It’s no surprise that Mai Chau doesn’t feel particularly Vietnamese, as most of the villages’ inhabitants are from the White Thai ethnic group, speaking Thai as their first language, though they are also fluent in Vietnamese. But this is not some kind of Sapa-style “hill-tribe experience” – it’s much more low-key here. You won’t usually see people in traditional dress, unless it’s for a special occasion, nor will you be chased down the street by a mob of women trying to flog you ethnic handicrafts.
Mai Chau is certainly no stranger to tourism, but it’s not on the tourist map in the same way as, say, Sapa or Halong Bay; most visitors on a typical two-week north-to-south Vietnam trip won’t come this way. And although it gets a lot of weekend visitors from Hanoi, these are largely students or ex-pats rather than the typical domestic tourist, so it’s escaped the karaoke bars and grandiose hotels usually found in domestic tourism hotspots.
Why Not Go

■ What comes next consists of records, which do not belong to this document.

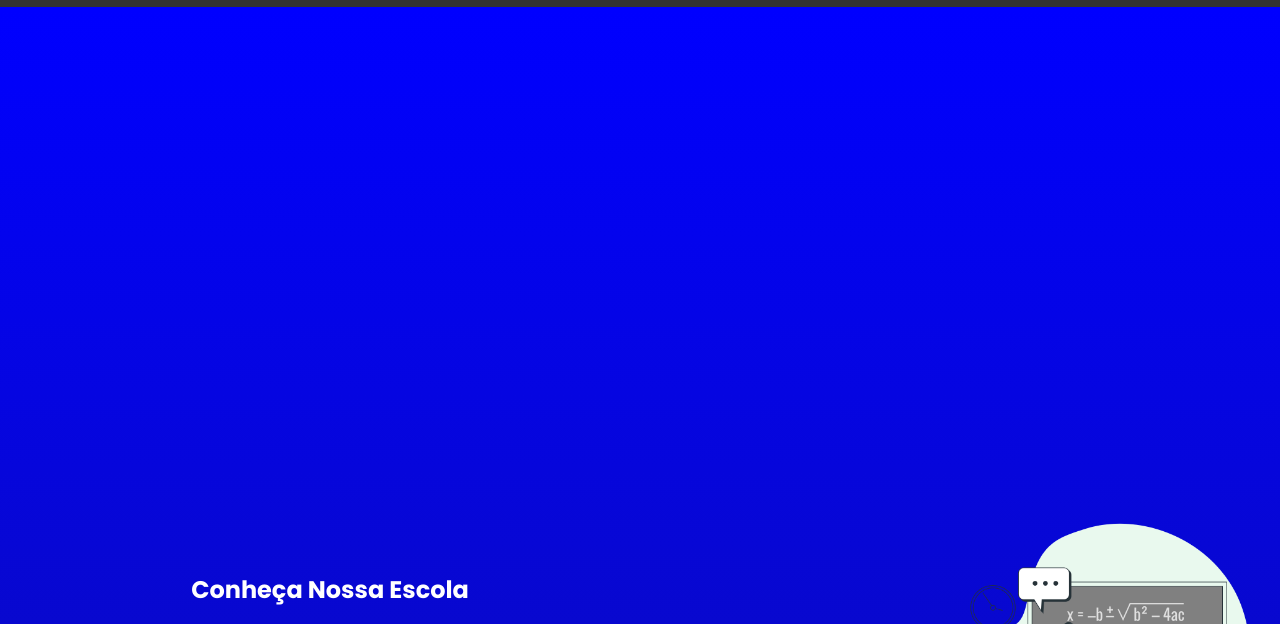
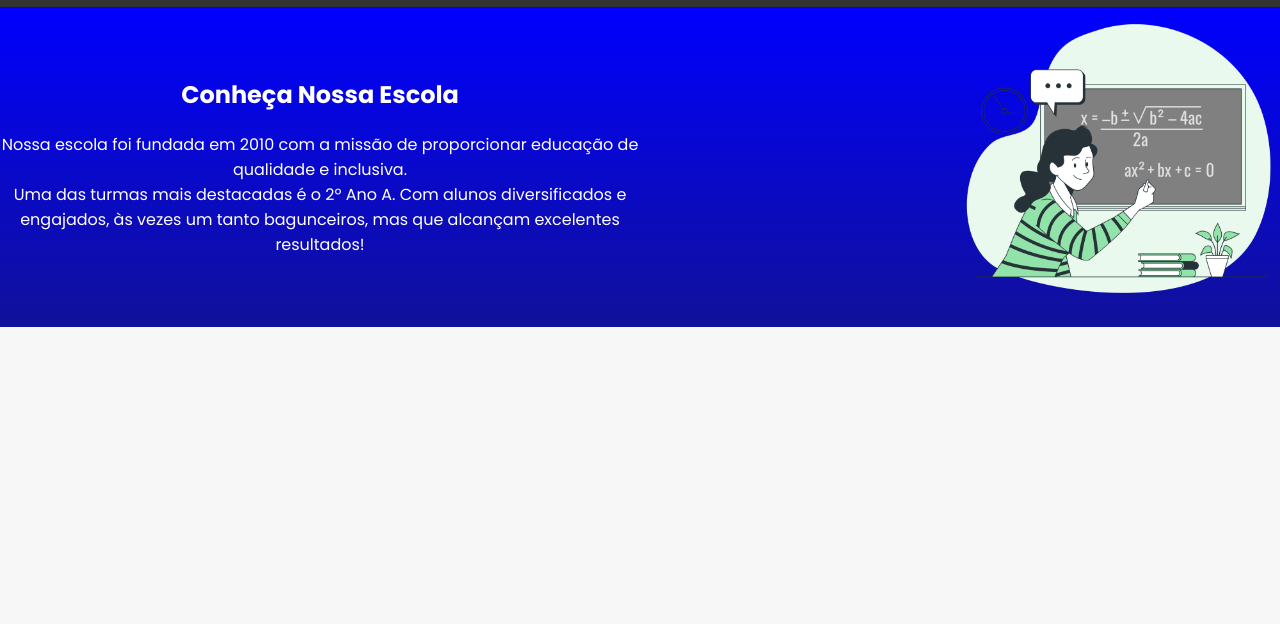
Before and after one commit to GanoelMones/recuperacao, a plain HTML site: page index.html in a window 1280 px wide. Shown: the part 43-667 px from the top of the page. Drawn offline with Linux system fonts and the light colour scheme.

Commit message:
asdasdasdasdsa

```diff
--- a/style.css
+++ b/style.css
@@ -49,7 +49,7 @@ header {
     display: flex;
     justify-content: space-between;
     align-items: center;
-    padding: 500px 20px;
+    padding: relative;
     text-align: center;
 }
 
```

Two words sum up the Mai Chau experience – “village homestay”. Unless you can afford to stay in the plush Mai Chau Lodge, there is really no point in coming to Mai Chau if the idea of a village homestay doesn’t appeal. You are sleeping on a mat in a bamboo stilt house, in a large communal room probably shared with the host family and/ or other travellers. There are no restaurants or bars unless you walk back to Mai Chau town itself – you eat and drink with your homestay hosts.
On the other side of the coin, Mai Chau may not appeal to the more hardcore traveller looking for a really authentic homestay experience. The stilt houses have been modernised to meet the needs of foreign visitors, with electricity, running water and sit-down toilets. The villages get their fair share of tour groups, especially Lac, and the majority of houses are geared for tourism in some way, either offering homestays or selling textiles.
Mai Chau is the perfect respite from the craziness of Hanoi. It’s a serene, relaxing rural idyll, and the vivid green paddy fields will match your picture postcard fantasies of the Vietnamese countryside. It’s a good way to meet one of the ethnic minority groups in a setting that’s neither too touristy nor too inaccessibly off-the-beaten-track. And a bamboo stilt house really is a pretty memorable place to spend the night.
There is an estimated 48,570 inhabitants including 7 Ethnic Minority groups. ‘White Thai’, ‘H’Mong’, ’Zao’, ’Muong’, ’Tay’, ’Hoa’, and ‘Viet’. Mai Chau consists mainly of the ‘White Thai’ people. The Ban Lac People have Thai ancestors that settled in the North-Western area of Vietnam. The two tribes, White Thai and Black Thai, settled in the same area and make up the largest ethnic population of the region.
The Mai Châu area is well known for its stilt houses. The type of stilt houses, or pile dwellings, they construct are called Thai stilt houses and are made of bamboo and timber. These houses are elevated 10–12 feet off the ground in order to avoid water damage and shelter animals from the elements.